DATA:
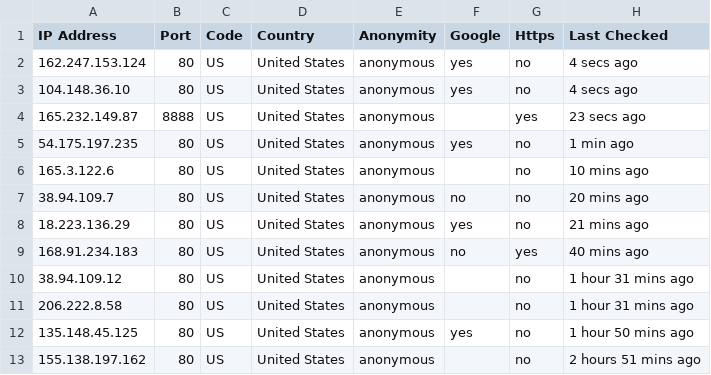
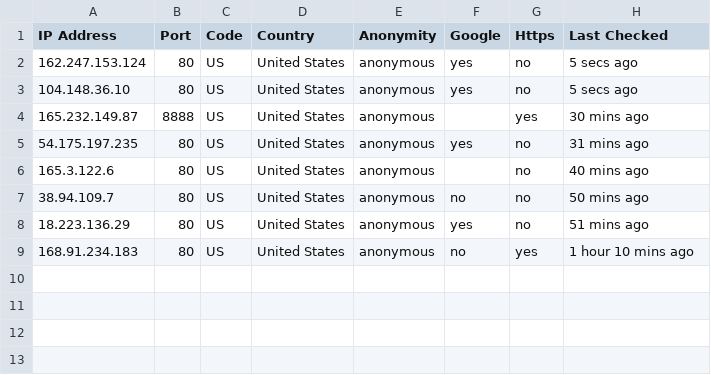
Before and after one commit to zevtyardt/proxy-list, a CSV file: csv/anonymous_proxy-provider.csv, drawn as a sheet.

```diff
--- a/csv/anonymous_proxy-provider.csv
+++ b/csv/anonymous_proxy-provider.csv
@@ -1,13 +1,9 @@
 IP Address,Port,Code,Country,Anonymity,Google,Https,Last Checked
-162.247.153.124,80,US,United States,anonymous,yes,no,4 secs ago
-104.148.36.10,80,US,United States,anonymous,yes,no,4 secs ago
-165.232.149.87,8888,US,United States,anonymous,,yes,23 secs ago
-54.175.197.235,80,US,United States,anonymous,yes,no,1 min ago
-165.3.122.6,80,US,United States,anonymous,,no,10 mins ago
-38.94.109.7,80,US,United States,anonymous,no,no,20 mins ago
-18.223.136.29,80,US,United States,anonymous,yes,no,21 mins ago
-168.91.234.183,80,US,United States,anonymous,no,yes,40 mins ago
-38.94.109.12,80,US,United States,anonymous,,no,1 hour 31 mins ago
-206.222.8.58,80,US,United States,anonymous,,no,1 hour 31 mins ago
-135.148.45.125,80,US,United States,anonymous,yes,no,1 hour 50 mins ago
-155.138.197.162,80,US,United States,anonymous,,no,2 hours 51 mins ago
+162.247.153.124,80,US,United States,anonymous,yes,no,5 secs ago
+104.148.36.10,80,US,United States,anonymous,yes,no,5 secs ago
+165.232.149.87,8888,US,United States,anonymous,,yes,30 mins ago
+54.175.197.235,80,US,United States,anonymous,yes,no,31 mins ago
+165.3.122.6,80,US,United States,anonymous,,no,40 mins ago
+38.94.109.7,80,US,United States,anonymous,no,no,50 mins ago
+18.223.136.29,80,US,United States,anonymous,yes,no,51 mins ago
+168.91.234.183,80,US,United States,anonymous,no,yes,1 hour 10 mins ago
```
Also changed, not shown: csv/elite_proxy-provider.csv, csv/http_proxy-provider.csv, 12 other files.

WORK TASK:
So that the copy stays exact, reproduce each record word for word and leave its images out.

EXERCISE RESPONSE:
Before and after one commit to zevtyardt/proxy-list, a CSV file: csv/anonymous_proxy-provider.csv, drawn as a sheet.

```diff
--- a/csv/anonymous_proxy-provider.csv
+++ b/csv/anonymous_proxy-provider.csv
@@ -1,13 +1,9 @@
 IP Address,Port,Code,Country,Anonymity,Google,Https,Last Checked
-162.247.153.124,80,US,United States,anonymous,yes,no,4 secs ago
-104.148.36.10,80,US,United States,anonymous,yes,no,4 secs ago
-165.232.149.87,8888,US,United States,anonymous,,yes,23 secs ago
-54.175.197.235,80,US,United States,anonymous,yes,no,1 min ago
-165.3.122.6,80,US,United States,anonymous,,no,10 mins ago
-38.94.109.7,80,US,United States,anonymous,no,no,20 mins ago
-18.223.136.29,80,US,United States,anonymous,yes,no,21 mins ago
-168.91.234.183,80,US,United States,anonymous,no,yes,40 mins ago
-38.94.109.12,80,US,United States,anonymous,,no,1 hour 31 mins ago
-206.222.8.58,80,US,United States,anonymous,,no,1 hour 31 mins ago
-135.148.45.125,80,US,United States,anonymous,yes,no,1 hour 50 mins ago
-155.138.197.162,80,US,United States,anonymous,,no,2 hours 51 mins ago
+162.247.153.124,80,US,United States,anonymous,yes,no,5 secs ago
+104.148.36.10,80,US,United States,anonymous,yes,no,5 secs ago
+165.232.149.87,8888,US,United States,anonymous,,yes,30 mins ago
+54.175.197.235,80,US,United States,anonymous,yes,no,31 mins ago
+165.3.122.6,80,US,United States,anonymous,,no,40 mins ago
+38.94.109.7,80,US,United States,anonymous,no,no,50 mins ago
+18.223.136.29,80,US,United States,anonymous,yes,no,51 mins ago
+168.91.234.183,80,US,United States,anonymous,no,yes,1 hour 10 mins ago
```
Also changed, not shown: csv/elite_proxy-provider.csv, csv/http_proxy-provider.csv, 12 other files.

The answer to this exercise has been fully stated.